This preview has intentionally blurred sections. Sign up to view the full version.
View Full Document
Unformatted text preview: ORIE 3120 — Final Exam Solutions Spring 2010 Professors Peter Jackson and David Ruppert This exam is closed book and closed notes, though there is a list of useful formula at the end of the exam. You may use a hand calculator but you cannot share a calculator with another student. Time yourself carefully. Do the problems first that you find easiest. You do not need to complete all numerical calculations. For example, an answer in the form (0.1)(157) + (0.9)(123) would be just as acceptable as 126.4. You should not leave the exam room until you have finished your exam and handed it to a proctor. Exceptions will be made only when absolutely necessary, and you must ask a proctor for permission to leave the exam room. The point value of each subquestion is in square brackets, for example, [4]. This exam has 9 problems. Make certain that your exam is complete. All solutions should be written on this exam. Good luck. 1. Holt’s forecasting method is being used to forecast weekly demand for a product. After 90 weeks, b a 90 = 61 and b b 90 = 0 . 50. The next week’s demand is x 91 = 63 . 5. (a) If α = 0 . 60, then what is b a 91 ? [6] b a 91 = (1 α )( b a 90 + b b 90 ) + αx 91 = 62 . 7 (b) If b b 91 = 0 . 52, then what is β ? [6] b b 91 = (1 β ) b b 90 + β ( b a 91 b a 90 ) so that . 52 = (1 β )(0 . 50) + β (62 . 7 61) and therefore β = 0 . 02 / 1 . 2 = 0 . 0167 2. A quality engineer is redesigning a production line to reduce variability. There are five factors (named A – E ) thought to influence variability. These factors were varied using a 2 5 1 experimental design and the standard deviation of the product (called StdDev ) was measured at each factorlevel combination.
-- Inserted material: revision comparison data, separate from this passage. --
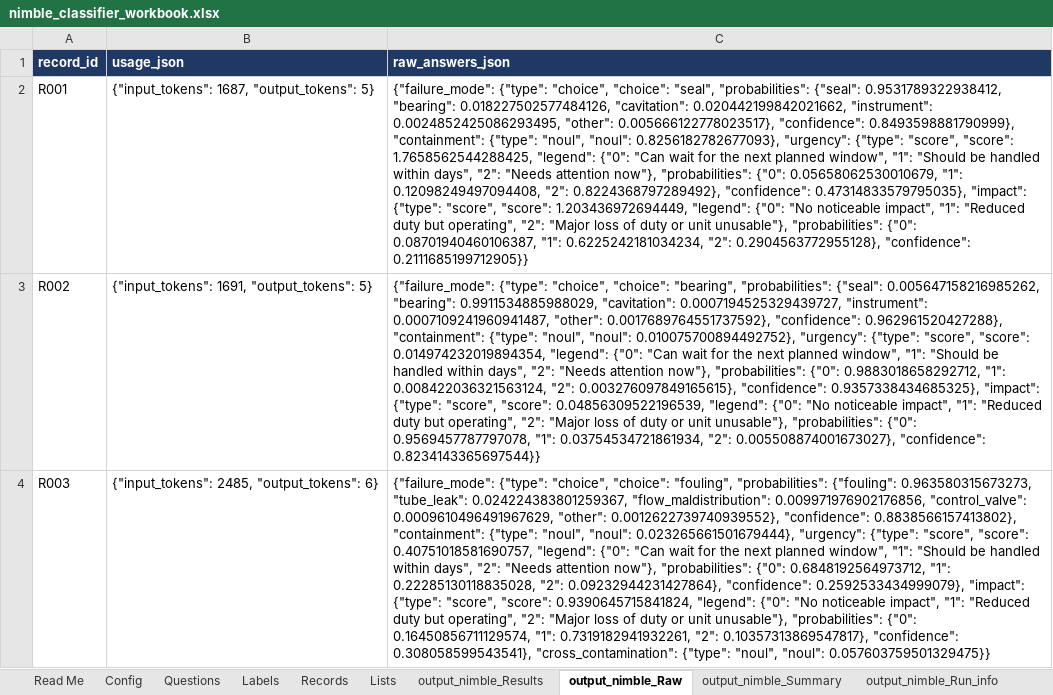
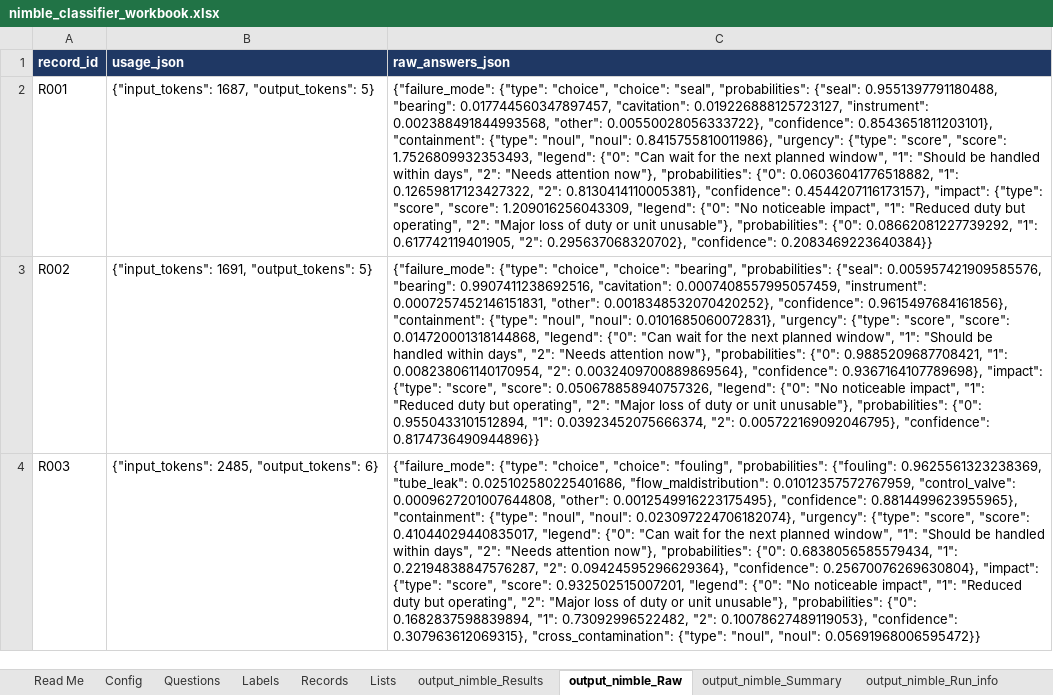
Before and after one commit to ranga291257/nimble_plant, an Excel workbook: nimble_classifier_workbook.xlsx, sheet output_nimble_Raw, drawn as a sheet; only a part is shown; values as stored, in another font and other column widths than the file's, no borders; the diff covers the shown part only; the diff names each change by its address in the sheet, - before the commit and + after, or states it on an @@ line.

```diff
--- a/nimble_classifier_workbook.xlsx (sheet output_nimble_Raw)
+++ b/nimble_classifier_workbook.xlsx (sheet output_nimble_Raw)
-C2 (raw_answers_json): …"probabilities": {"seal": 0.9531789322938412, "bearing": 0.018227502577484126, "cavitation": 0.020442199842021662, "instrument": 0.0024852425086293495, "other": 0.005666122778023517}, "confidence": 0.8493598881790999}, "containment": {"type": "noul", "noul": 0.8256182782677093}, "urgency": {"type": "score", "score": 1.7658562544288425, "legend": {"0": "Can wait for the next planned window", "1": "Should be handled within days", "2": "Needs attention now"}, "probabilities": {"0": 0.05658062530010679, "1": 0.12098249497094408, "2": 0.8224368797289492}, "confidence": 0.47314833579795035}, "impact": {"type": "score", "score": 1.203436972694449, "legend": {"0": "No noticeable impact", "1": "Reduced duty but operating", "2": "Major loss of duty or unit unusable"}, "probabilities": {"0": 0.08701940460106387, "1": 0.6225242181034234, "2": 0.2904563772955128}, "confidence": 0.2111685199712905}}
+C2 (raw_answers_json): …"probabilities": {"seal": 0.9551397791180488, "bearing": 0.017744560347897457, "cavitation": 0.019226888125723127, "instrument": 0.002388491844993568, "other": 0.00550028056333722}, "confidence": 0.8543651811203101}, "containment": {"type": "noul", "noul": 0.8415755810011986}, "urgency": {"type": "score", "score": 1.7526809932353493, "legend": {"0": "Can wait for the next planned window", "1": "Should be handled within days", "2": "Needs attention now"}, "probabilities": {"0": 0.06036041776518882, "1": 0.12659817123427322, "2": 0.8130414110005381}, "confidence": 0.4544207116173157}, "impact": {"type": "score", "score": 1.209016256043309, "legend": {"0": "No noticeable impact", "1": "Reduced duty but operating", "2": "Major loss of duty or unit unusable"}, "probabilities": {"0": 0.08662081227739292, "1": 0.617742119401905, "2": 0.295637068320702}, "confidence": 0.2083469223640384}}
-C3 (raw_answers_json): …"probabilities": {"seal": 0.005647158216985262, "bearing": 0.9911534885988029, "cavitation": 0.0007194525329439727, "instrument": 0.0007109241960941487, "other": 0.0017689764551737592}, "confidence": 0.962961520427288}, "containment": {"type": "noul", "noul": 0.010075700894492752}, "urgency": {"type": "score", "score": 0.014974232019894354, "legend": {"0": "Can wait for the next planned window", "1": "Should be handled within days", "2": "Needs attention now"}, "probabilities": {"0": 0.9883018658292712, "1": 0.008422036321563124, "2": 0.003276097849165615}, "confidence": 0.9357338434685325}, "impact": {"type": "score", "score": 0.04856309522196539, "legend": {"0": "No noticeable impact", "1": "Reduced duty but operating", "2": "Major loss of duty or unit unusable"}, "probabilities": {"0": 0.9569457787797078, "1": 0.03754534721861934, "2": 0.005508874001673027}, "confidence": 0.8234143365697544}}
+C3 (raw_answers_json): …"probabilities": {"seal": 0.005957421909585576, "bearing": 0.9907411238692516, "cavitation": 0.0007408557995057459, "instrument": 0.0007257452146151831, "other": 0.0018348532070420252}, "confidence": 0.9615497684161856}, "containment": {"type": "noul", "noul": 0.0101685060072831}, "urgency": {"type": "score", "score": 0.014720001318144868, "legend": {"0": "Can wait for the next planned window", "1": "Should be handled within days", "2": "Needs attention now"}, "probabilities": {"0": 0.9885209687708421, "1": 0.008238061140170954, "2": 0.0032409700889869564}, "confidence": 0.9367164107789698}, "impact": {"type": "score", "score": 0.050678858940757326, "legend": {"0": "No noticeable impact", "1": "Reduced duty but operating", "2": "Major loss of duty or unit unusable"}, "probabilities": {"0": 0.9550433101512894, "1": 0.03923452075666374, "2": 0.005722169092046795}, "confidence": 0.8174736490944896}}
-C4 (raw_answers_json): …"probabilities": {"fouling": 0.963580315673273, "tube_leak": 0.024224383801259367, "flow_maldistribution": 0.009971976902176856, "control_valve": 0.0009610496491967629, "other": 0.0012622739740939552}, "confidence": 0.8838566157413802}, "containment": {"type": "noul", "noul": 0.023265661501679444}, "urgency": {"type": "score", "score": 0.40751018581690757, "legend": {"0": "Can wait for the next planned window", "1": "Should be handled within days", "2": "Needs attention now"}, "probabilities": {"0": 0.6848192564973712, "1": 0.22285130118835028, "2": 0.09232944231427864}, "confidence": 0.2592533434999079}, "impact": {"type": "score", "score": 0.9390645715841824, "legend": {"0": "No noticeable impact", "1": "Reduced duty but operating", "2": "Major loss of duty or unit unusable"}, "probabilities": {"0": 0.16450856711129574, "1": 0.7319182941932261, "2": 0.10357313869547817}, "confidence": 0.308058599543541}, "cross_contamination": {"type": "noul", "noul": 0.057603759501329475}}
+C4 (raw_answers_json): …"probabilities": {"fouling": 0.9625561323238369, "tube_leak": 0.025102580225401686, "flow_maldistribution": 0.01012357572767959, "control_valve": 0.0009627201007644808, "other": 0.0012549916223175495}, "confidence": 0.8814499623955965}, "containment": {"type": "noul", "noul": 0.023097224706182074}, "urgency": {"type": "score", "score": 0.41044029440835017, "legend": {"0": "Can wait for the next planned window", "1": "Should be handled within days", "2": "Needs attention now"}, "probabilities": {"0": 0.6838056585579434, "1": 0.22194838847576287, "2": 0.09424595296629364}, "confidence": 0.25670076269630804}, "impact": {"type": "score", "score": 0.932502515007201, "legend": {"0": "No noticeable impact", "1": "Reduced duty but operating", "2": "Major loss of duty or unit unusable"}, "probabilities": {"0": 0.1682837598839894, "1": 0.73092996522482, "2": 0.10078627489119053}, "confidence": 0.307963612069315}, "cross_contamination": {"type": "noul", "noul": 0.05691968006595472}}
```
Also changed, not shown: 3 edited cells elsewhere in this sheet, sheet output_nimble_Results, sheet output_compare, sheet output_nimble_Summary, sheet Read Me, sheet output_nimble_Run_info, sheet output_jev_Run_info.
The engineer used the following R program: lmfit = lm(StdDev~A*B*C*D*E) cbind(A,B,C,D,E,lmfit$fitted,lmfit$resid) halfnorm(lmfit$effects[2:16],labs=names(lmfit$effects[2:16]),nlab=4) The printed R output was: > cbind(A,B,C,D,E,lmfit$fitted,lmfit$resid) A B C D E 1 1 1 1 1 1 12.774569 0 21 1 1 1 1 5.677091 0 31 1 1 1 1 8.644590 0 4 1 1 1 1 1 13.040916 0 51 1 1 1 1 11.422411 0 6 1 1 1 1 1 10.717676 0 1 7 1 1 1 1 1 15.547299 0 81 1 1 1 1 3.079728 0 91 1 1 1 1 11.784997 0 10 1 1 1 1 1 11.121262 0 11 1 1 1 1 1 15.137416 0 12 1 1 1 1 1 2.687788 0 13 1 1 1 1 1 12.966592 0 14 1 1 1 1 1 5.603903 0 15 1 1 1 1 1 9.057290 0 16 1 1 1 1 1 13.313075 0 The plot produced by the R program is: 0.0 0.5 1.0 1.5 2 4 6 8 10 12 Halfnormal quantiles Sorted Data C C:D A:B A:C B A (a) Based on the halfnormal plot, which effects do you consider significant? [4] The main effects of A and B and the AB and AC twoway interactions. (b) Why was a halfnormal plot rather than pvalues used to detect significant effects?...
View
Full
Document
This note was uploaded on 03/18/2012 for the course ORIE 3120 taught by Professor Jackson during the Spring '09 term at Cornell.
 Spring '09
 JACKSON

Click to edit the document details